TASK INPUTS:
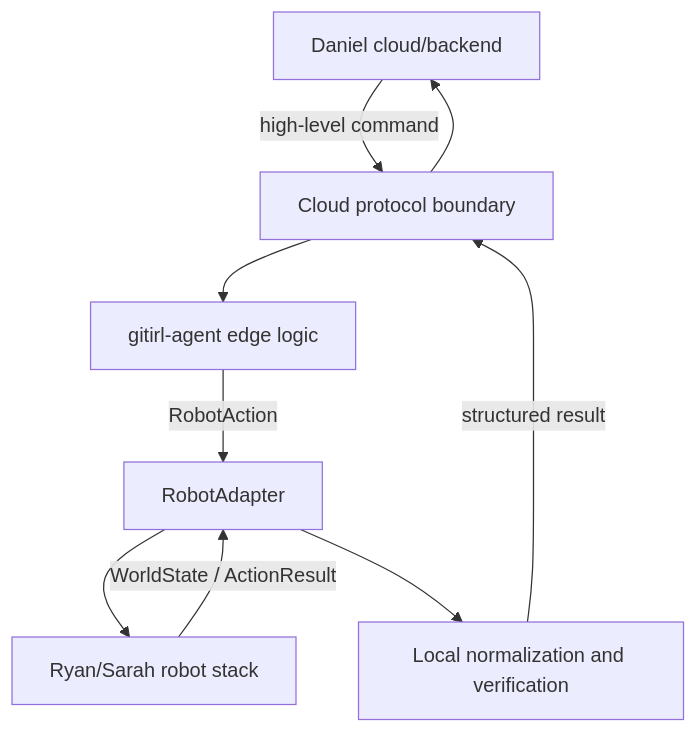
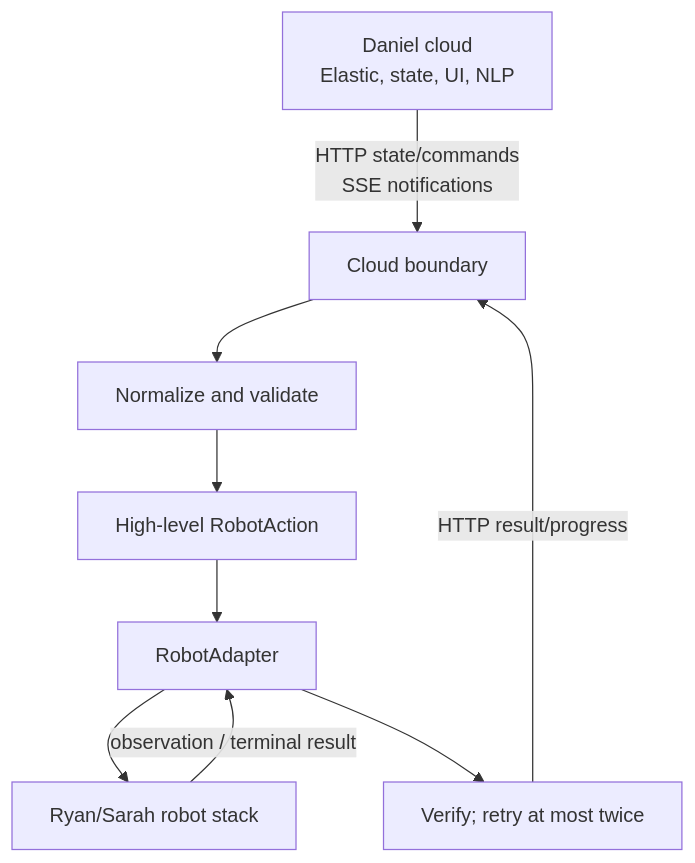
One commit to awzheng/gitirl changed the diagram in docs/ARCHITECTURE.md. Above: the diagram before and after it, drawn with Mermaid. The commit also changed other lines of this file and 29 other files, not shown here.

Commit message:
Add HTTP and SSE edge integration boundaries

````diff
--- a/docs/ARCHITECTURE.md
+++ b/docs/ARCHITECTURE.md
@@ -7,11 +7,11 @@
 ```mermaid
 flowchart TD
-    D[Daniel cloud/backend] -->|high-level command| C[Cloud protocol boundary]
-    C --> E[gitirl-agent edge logic]
-    E -->|RobotAction| A[RobotAdapter]
-    A --> R[Ryan/Sarah robot stack]
-    R -->|WorldState / ActionResult| A
-    A --> V[Local normalization and verification]
-    V -->|structured result| C
-    C --> D
+    D[Daniel cloud<br/>Elastic, state, UI, NLP] -->|HTTP state/commands<br/>SSE notifications| C[Cloud boundary]
+    C --> N[Normalize and validate]
+    N --> A[High-level RobotAction]
+    A --> R[RobotAdapter]
+    R --> S[Ryan/Sarah robot stack]
+    S -->|observation / terminal result| R
+    R --> V[Verify; retry at most twice]
+    V -->|HTTP result/progress| C
 ```
````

EXERCISE GOAL:
Your answer should be a single number: the count of lines in the entries that hold the string "Ryan".

FINISHED TASK:
2